- Exercise requirements: Could you filter the records below down to the lines that include the word "black"?

··· Source material

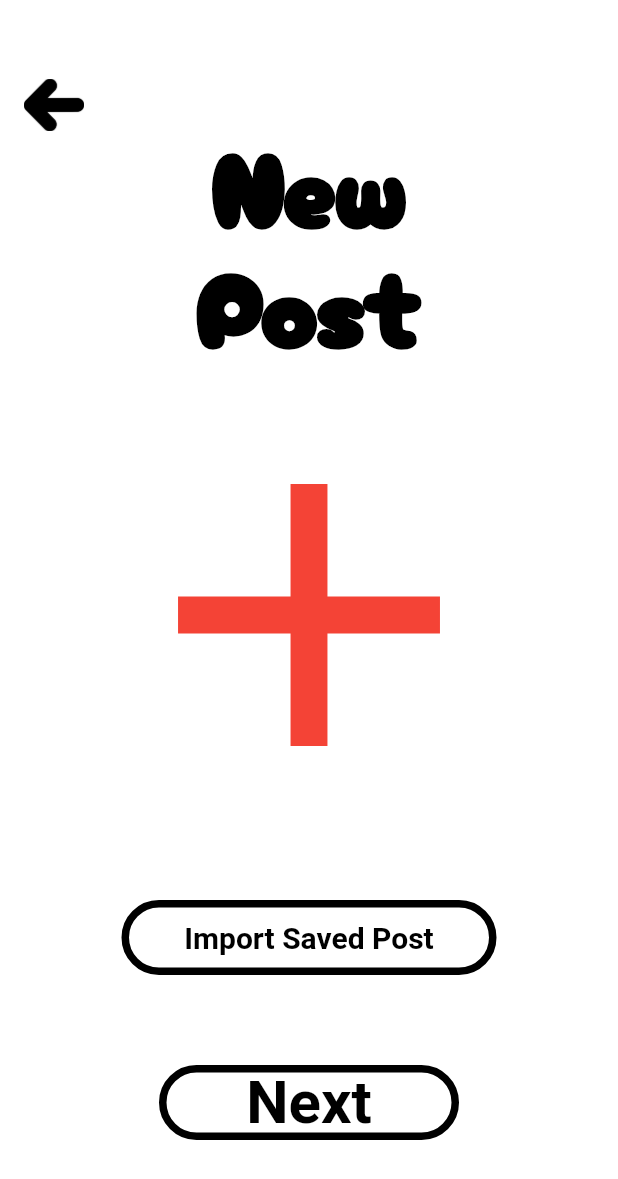
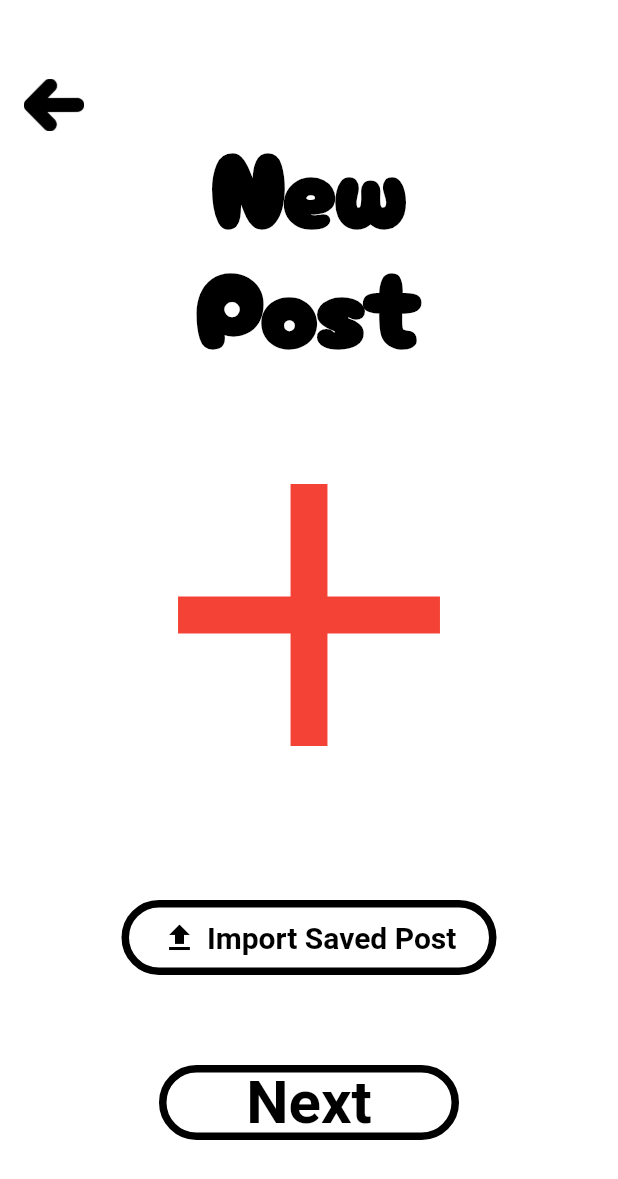
Before and after one commit to LionelQuintanilla/CECS_491A_Senior_Project, a Flutter app: the CreatePost screen opened directly, on a phone screen of 412 x 824 dp. Shown: the top 1179 px of the screen. Run offline on Flutter 3.47's test engine with Material 2 defaults, Android fonts, the light colour scheme and no system bars; our stand-ins replace firebase_auth, firebase_core, lottie; missing offline and left inert: flutter_overlay_loader; accounts and stored records are empty.

Commit message:
Create_Post
added better texts

```diff
--- a/firebasetest/lib/screens/create_post.dart
+++ b/firebasetest/lib/screens/create_post.dart
@@ -95,19 +95,25 @@ class _CreatePost extends State<CreatePost>{
                         child: SizedBox(
                           width: 250,
                           height: 50,
-                          child: OutlinedButton(
-                            onPressed: () async{
-
-                            },
-                            child: const Text('Import Saved Post'),
+                          child: OutlinedButton.icon(
+                            onPressed: () => Navigator.pushNamed(context, CreatePost.id),
+                            icon: const Icon(
+                              Icons.upload,
+                              size: 24.0,
+                            ),
+                            label: const Text('Import Saved Post'),
                             style: OutlinedButton.styleFrom(
-                              minimumSize: const Size.fromHeight(75),
+                              //Button size in order to take up the whole screen
+                              minimumSize: const Size.fromHeight(100),
                               shape: const StadiumBorder(),
+                              //colors
                               backgroundColor: Colors.white,
                               foregroundColor: Colors.black,
+                              //width of the border for our button
                               side: const BorderSide(width: 5.0, color: Colors.black),
+                              //centers text
                               alignment: Alignment.center,
-                              textStyle: const TextStyle( fontWeight: FontWeight.bold, fontSize: 20.0),
+                              textStyle: const TextStyle(fontWeight: FontWeight.bold,fontSize: 20.0),
                             ),
                           ),
                         ),
```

······

- Solution for this problem:
                               foregroundColor: Colors.black,
                               side: const BorderSide(width: 5.0, color: Colors.black),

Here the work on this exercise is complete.